Leadership conversations these days are laced with a common thread: we are rethinking the “vision” word we use so often in ministry. Like a burr under a saddle, something is irritating the collective soul of church leadership. What is it? Look closely at the introduction of current leadership books and you will see it. Listen carefully to the passion of today’s emerging leaders, and you’ll hear it. The key word is “unique.”
From within the conferencing era of church equipping, leaders are diagnosing more and more the epidemic of photocopied vision and are repenting of unoriginal sin. Why? Unintentionally, leaders have traded out a lion for pussycat, by taming the unique call of God for their church by a preoccupation with what is working down the street.

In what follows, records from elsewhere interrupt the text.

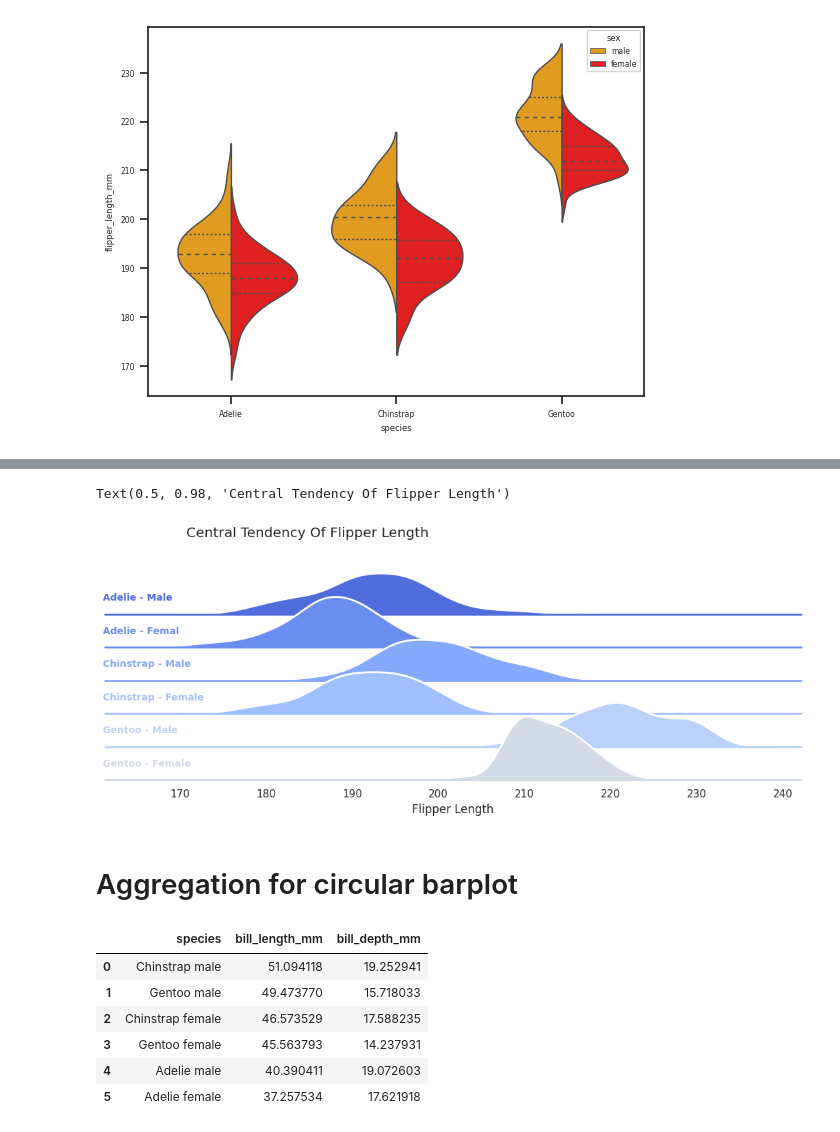
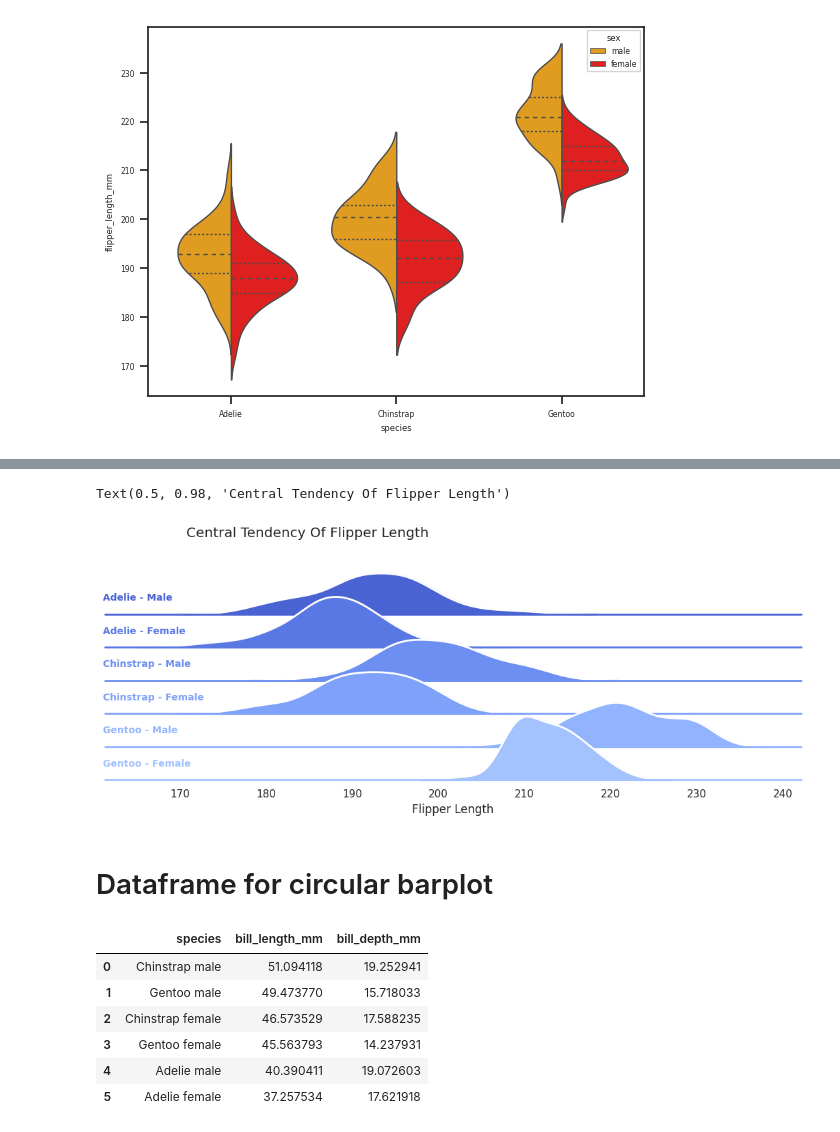
Before and after one commit to tanchu-git/penguins-python-visualization, a Jupyter notebook: penguins_visualization.ipynb, the cells around one changed output, grey strips where cells are left out. Cells and saved outputs as stored; diff of their text form; code cells hidden in the pictures.

Commit message:
Kaggle Notebook | Penguins Seaborn visualization | Version 2

```diff
--- a/penguins_visualization.ipynb
+++ b/penguins_visualization.ipynb
@@ -69,57 +68,54 @@ See the caveats in the documentation: https://pandas.pydata.org/pandas-docs/stab
 | 96 | 183.0 | Adelie female |
 | 97 | 190.0 | Adelie male |
 # %%
+# Dictionary for Y labels
 label_dict = {1: 'Adelie - Male',
-              2: 'Adelie - Femal',
+              2: 'Adelie - Female',
               3: 'Chinstrap - Male',
               4: 'Chinstrap - Female',
               5: 'Gentoo - Male',
               6: 'Gentoo - Female'}
 # %%
-# FacetGrid to create a plot for each category
+# Setting the color theme
 sns.set_theme(style="white", rc={"axes.facecolor": (0, 0, 0, 0), 'axes.linewidth':2})
 
 # Generate a color palette with Seaborn.color_palette()
-pal = sns.color_palette(palette='coolwarm', n_colors=12)
+pal = sns.color_palette('coolwarm', n_colors=18)
 
+# sns.FacetGrid class - create a plot for each value in 'species' column
 # Making the charts broader and shorter
-# sns.FacetGrid class, the 'hue' argument is the one that will be represented by colors with 'palette'
+# The 'hue' argument is the one that will be represented by colors with 'palette'
 ridge = sns.FacetGrid(penguins_df, row='species', hue="species", aspect=15, height=.75, palette=pal)
 
-# map_dataframe - to format all the subplots
-ridge.map_dataframe(sns.kdeplot, x='flipper_length_mm', bw_adjust=1, clip_on=False, fill=True, alpha=1, linewidth=1.5)
+# map_dataframe - to color fill all the subplots
+ridge.map_dataframe(sns.kdeplot, x='flipper_length_mm', bw_adjust=1, clip_on=False, fill=True, alpha=1, linewidth=2)
 
 # Add a white line that represents the contour of each kdeplot
-ridge.map_dataframe(sns.kdeplot, 'flipper_length_mm', bw_adjust=1, clip_on=False, color="w", lw=2)
+ridge.map_dataframe(sns.kdeplot, x='flipper_length_mm', bw_adjust=1, clip_on=False, color="white", linewidth=2)
 
 # Add a horizontal line for each plot
-ridge.map_dataframe(plt.axhline, y=0, lw=2, clip_on=False)
-
-# Y and X label formatting
-def label(x, color, label):
-    ax = plt.gca()
-    ax.text(0, .2, label, color='black', fontsize=10,
-            ha="left", va="center", transform=ax.transAxes)
+ridge.map_dataframe(plt.axhline, y=0, linewidth=2, clip_on=False)
 
 # Loop over the FacetGrid figure axes (g.axes.flat) and add the "values" from label_dict as text with the right color
-# ax.lines[-1].get_color() enables access the last line's color in each matplotlib.Axes
+# ax.lines[-1].get_color() enables access the last line's color in each axes
 for i, ax in enumerate(ridge.axes.flat):
     ax.text(161, 0.02, label_dict[i+1],
             fontweight='bold', fontsize=10,
             color=ax.lines[-1].get_color())
 
+# Remove clutter
 ridge.set_titles("")
 ridge.set(yticks=[], ylabel="", xlabel="Flipper Length")
 ridge.despine(bottom=True, left=True)
 
 # subplots_adjust to control the height space between the subplots.
 ridge.fig.subplots_adjust(hspace=-.5)
 plt.suptitle('Central Tendency Of Flipper Length', ha='right')
 # %% [output]
 Text(0.5, 0.98, 'Central Tendency Of Flipper Length')
-[figure, old version]
+[figure, new version]
 # %% [markdown]
-# Aggregation for circular barplot
+# Dataframe for circular barplot
 # %%
 bill_df = penguins.groupby(['species', 'sex'], as_index=False).agg({'bill_length_mm': 'mean', 'bill_depth_mm': 'mean'}, ascending=False).sort_values("bill_length_mm", ascending=False).reset_index(drop=True)
 bill_df['species'] = bill_df.agg(lambda x: f"{x['species']} {x['sex']}", axis=1)
```
Also changed, not shown: parts of 5 cells of this notebook.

In the opening of their book, The Intangible Kingdom , church planters Hugh Halter and Matt Smay tell the story of starting the Addulam community. What motivated them? “We no longer could deny God’s unique work among us.”
Recently Anthony Coppedge, a church media consultant posted this comment on his blog: “There are more churches contacting me who have lost their own identity in the race to implement the Fellowbackgrangepoint Church model. What model is that, you say? Why it’s the mash-up of all of the best practices of each of those churches distilled into an un-reproducible, unauthentic version of their own church.”
At the first Whiteboard Sessions, Perry Noble told a humorous story of refusing to walk up a gigantic hill to get his mail as a kid. One day he decided to simply walk across the street and returned to his mom with the neighbor’s mail instead. It’s just mail right? Why not take the shorter path? That day Perry breathed fire when he passionately urged church leaders to take the harder path of getting their own mail from God, rather than reading another leader’s mail. Perry called us to find our unique vision.
What’s the cost of such practices? In the church leader’s version of keeping up with the Jones’ we render vision impotent. When we duplicate a model rather than incarnating our own, passion becomes derivative and conviction lives second hand. Vision is not simple, clear and powerful but simplistic. Remember Dolly, the first cloned sheep? She died at one-third life expectancy after developing arthritis and progressive lung disease.
The good news for the church leader is that God wants to do something cosmically significant and locally specific through you. I believe that Jesus wants to release a redemptive movement with your local church as an epicenter. When that happens, your vision will be original, organic, bold and extravagant. It will be unique. Since God never mass-produces snowflakes, sunsets or saints why would we believe that he is mass-producing churches?
It’s time for church leaders to uncage their vision.
So what does that look like and how do you start? In tomorrow’s post I will unpack 5 Breakout Practices
Will Mancini emerged from the trenches of local church leadership to found Auxano, a first-of-kind consulting ministry that focuses on vision clarity. As a “clarity evangelist,” Will has served as vision architect for hundreds of churches across the country including the leading churches within Baptist, Methodist, Presbyterian, Lutheran and non-denominational settings.
Gary McIntosh says the first two commonalities among all turnarounds are 1) someone in authority defines reality, and 2) a sense of urgency is created, painting the potential of the church vs. its current, painful reality.
Rich Frazer says a declining church should ask itself questions like these: "What part of our purpose and vision is not working anymore that either needs to be thrown out or revised? What could be transformed and realigned?" …
In 1 Cor. 9, Paul gives advice to church leaders on how to merge into the community. What are you willing to give up in your cultural heritage in order to reach people? (Aubrey Malphurs in the Society for Church Consulting's Level 3 training …